> **WORK REQUIRED**
Report all lines of the records that contain "escenario".

Before-and-after change records
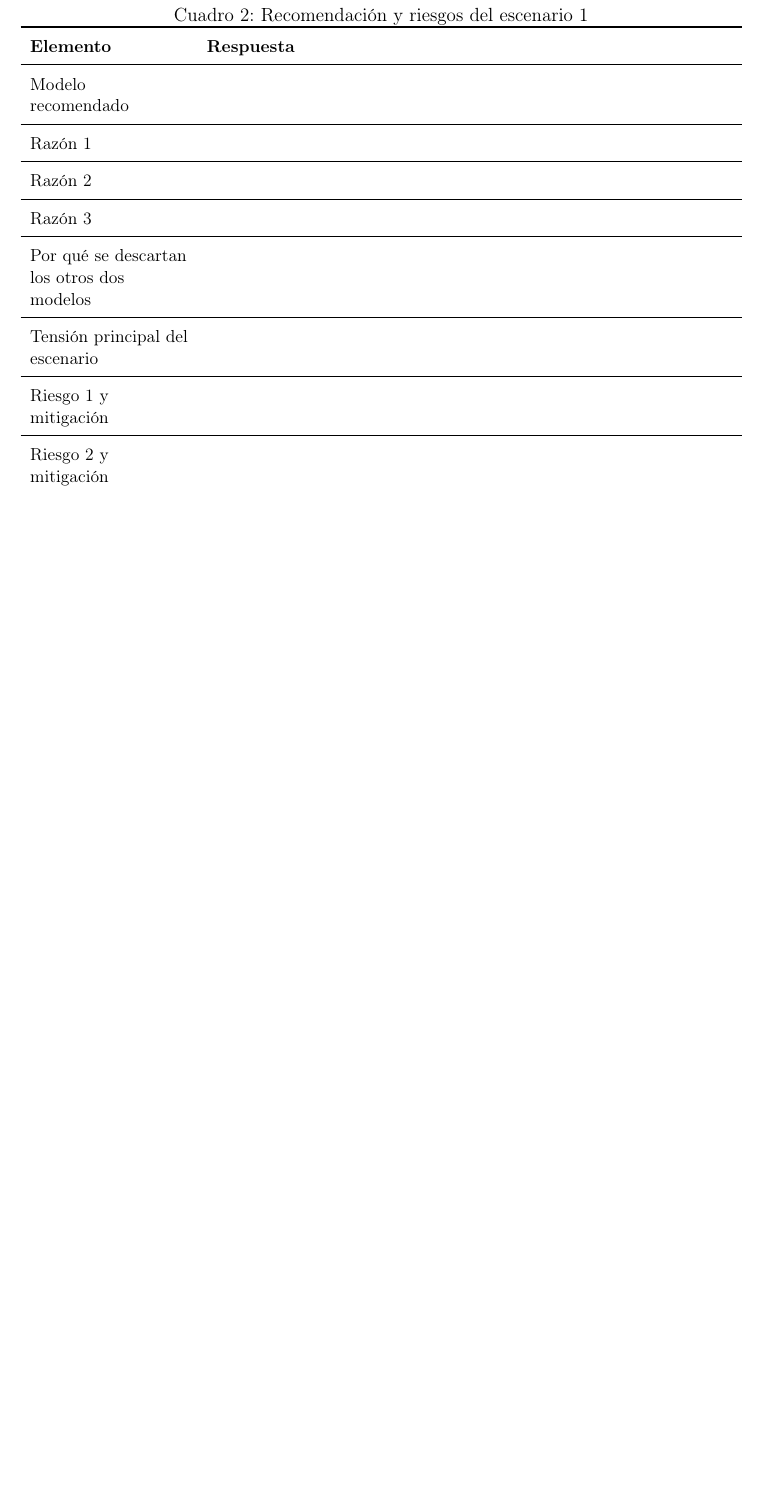
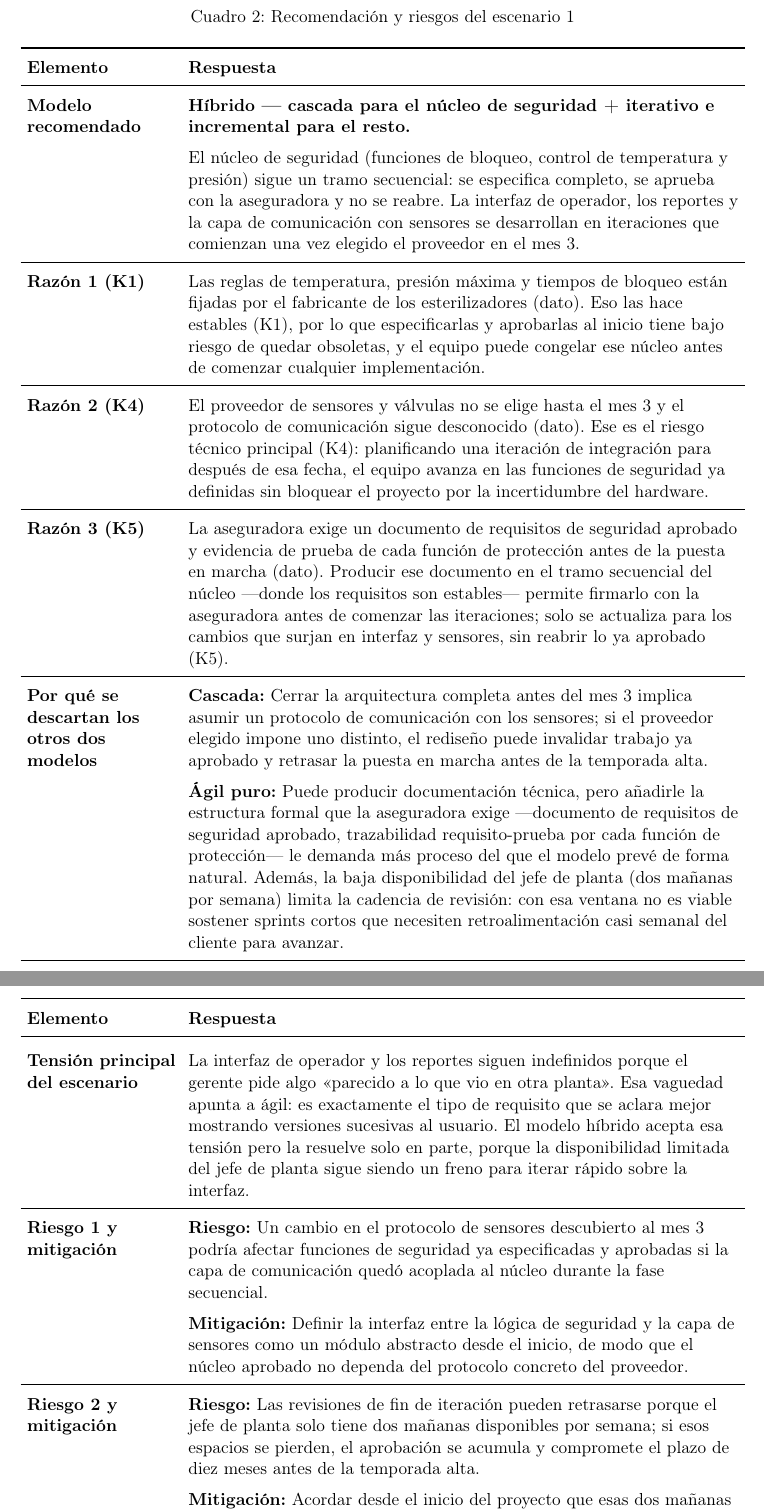
Before and after one commit to JulexyLlerena/ISR401-LlerenaAngelina, a LaTeX document (FORM_PC_01/main.tex): part of page 5 of 19 before the commit and two parts of pages 5 and 6 of 20 after it, the two joined at a grey line, cut so that both start at the same text, the shorter picture padded with empty space. Compiled offline with pdfLaTeX.

Commit message:
Agrega recomendación y riesgos del escenario 1

```diff
--- a/FORM_PC_01/main.tex
+++ b/FORM_PC_01/main.tex
@@ -170,34 +170,28 @@ memoria limitada.
 
 \subsection{Recomendación y riesgos}
 
-\begin{table}[H]
-\centering
-\caption{Recomendación y riesgos del escenario 1}
-\small
-\begin{tabularx}{\textwidth}{
-    >{\raggedright\arraybackslash}p{3.5cm} Y
-}
+\begingroup\small\setlength{\tabcolsep}{4pt}
+\begin{longtable}{>{\raggedright\arraybackslash}p{3.3cm} >{\raggedright\arraybackslash}p{12.2cm}}
+\caption{Recomendación y riesgos del escenario 1}\\
 \toprule
 \textbf{Elemento} & \textbf{Respuesta} \\
 \midrule
-Modelo recomendado & \\
+\endfirsthead
+\toprule
+\textbf{Elemento} & \textbf{Respuesta} \\
 \midrule
-Razón 1 & \\
-\midrule
-Razón 2 & \\
-\midrule
-Razón 3 & \\
-\midrule
-Por qué se descartan los otros dos modelos & \\
-\midrule
-Tensión principal del escenario & \\
-\midrule
-Riesgo 1 y mitigación & \\
-\midrule
-Riesgo 2 y mitigación & \\
+\endhead
+\textbf{Modelo recomendado} & \textbf{Híbrido — cascada para el núcleo de seguridad + iterativo e incremental para el resto.}\par\medskip El núcleo de seguridad (funciones de bloqueo, control de temperatura y presión) sigue un tramo secuencial: se especifica completo, se aprueba con la aseguradora y no se reabre. La interfaz de operador, los reportes y la capa de comunicación con sensores se desarrollan en iteraciones que comienzan una vez elegido el proveedor en el mes 3. \\ \midrule
+\textbf{Razón 1 (K1)} & Las reglas de temperatura, presión máxima y tiempos de bloqueo están fijadas por el fabricante de los esterilizadores (dato). Eso las hace estables (K1), por lo que especificarlas y aprobarlas al inicio tiene bajo riesgo de quedar obsoletas, y el equipo puede congelar ese núcleo antes de comenzar cualquier implementación. \\ \midrule
+\textbf{Razón 2 (K4)} & El proveedor de sensores y válvulas no se elige hasta el mes 3 y el protocolo de comunicación sigue desconocido (dato). Ese es el riesgo técnico principal (K4): planificando una iteración de integración para después de esa fecha, el equipo avanza en las funciones de seguridad ya definidas sin bloquear el proyecto por la incertidumbre del hardware. \\ \midrule
+\textbf{Razón 3 (K5)} & La aseguradora exige un documento de requisitos de seguridad aprobado y evidencia de prueba de cada función de protección antes de la puesta en marcha (dato). Producir ese documento en el tramo secuencial del núcleo ---donde los requisitos son estables--- permite firmarlo con la aseguradora antes de comenzar las iteraciones; solo se actualiza para los cambios que surjan en interfaz y sensores, sin reabrir lo ya aprobado (K5). \\ \midrule
+\textbf{Por qué se descartan los otros dos modelos} & \textbf{Cascada:} Cerrar la arquitectura completa antes del mes 3 implica asumir un protocolo de comunicación con los sensores; si el proveedor elegido impone uno distinto, el rediseño puede invalidar trabajo ya aprobado y retrasar la puesta en marcha antes de la temporada alta.\par\medskip \textbf{Ágil puro:} Puede producir documentación técnica, pero añadirle la estructura formal que la aseguradora exige ---documento de requisitos de seguridad aprobado, trazabilidad requisito-prueba por cada función de protección--- le demanda más proceso del que el modelo prevé de forma natural. Además, la baja disponibilidad del jefe de planta (dos mañanas por semana) limita la cadencia de revisión: con esa ventana no es viable sostener sprints cortos que necesiten retroalimentación casi semanal del cliente para avanzar. \\ \midrule
+\textbf{Tensión principal del escenario} & La interfaz de operador y los reportes siguen indefinidos porque el gerente pide algo «parecido a lo que vio en otra planta». Esa vaguedad apunta a ágil: es exactamente el tipo de requisito que se aclara mejor mostrando versiones sucesivas al usuario. El modelo híbrido acepta esa tensión pero la resuelve solo en parte, porque la disponibilidad limitada del jefe de planta sigue siendo un freno para iterar rápido sobre la interfaz. \\ \midrule
+\textbf{Riesgo 1 y mitigación} & \textbf{Riesgo:} Un cambio en el protocolo de sensores descubierto al mes 3 podría afectar funciones de seguridad ya especificadas y aprobadas si la capa de comunicación quedó acoplada al núcleo durante la fase secuencial.\par\medskip \textbf{Mitigación:} Definir la interfaz entre la lógica de seguridad y la capa de sensores como un módulo abstracto desde el inicio, de modo que el núcleo aprobado no dependa del protocolo concreto del proveedor. \\ \midrule
+\textbf{Riesgo 2 y mitigación} & \textbf{Riesgo:} Las revisiones de fin de iteración pueden retrasarse porque el jefe de planta solo tiene dos mañanas disponibles por semana; si esos espacios se pierden, el aprobación se acumula y compromete el plazo de diez meses antes de la temporada alta.\par\medskip \textbf{Mitigación:} Acordar desde el inicio del proyecto que esas dos mañanas son la ventana fija de revisión, y que el responsable de seguridad industrial dispone de una lista de verificación por función de protección aprobada de antemano, para que su aprobación no dependa de una reunión adicional. \\ \midrule
 \bottomrule
-\end{tabularx}
-\end{table}
+\end{longtable}
+\endgroup
 
 \subsection{Actores y framework de Ingeniería de Requisitos}
 
```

> **SOLUTION TO THE EXERCISE**
Agrega recomendación y riesgos del escenario 1
-\caption{Recomendación y riesgos del escenario 1}
+\caption{Recomendación y riesgos del escenario 1}\\
-Tensión principal del escenario & \\
+\textbf{Tensión principal del escenario} & La interfaz de operador y los reportes siguen indefinidos porque el gerente pide algo «parecido a lo que vio en otra planta». Esa vaguedad apunta a ágil: es exactamente el tipo de requisito que se aclara mejor mostrando versiones sucesivas al usuario. El modelo híbrido acepta esa tensión pero la resuelve solo en parte, porque la disponibilidad limitada del jefe de planta sigue siendo un freno para iterar rápido sobre la interfaz. \\ \midrule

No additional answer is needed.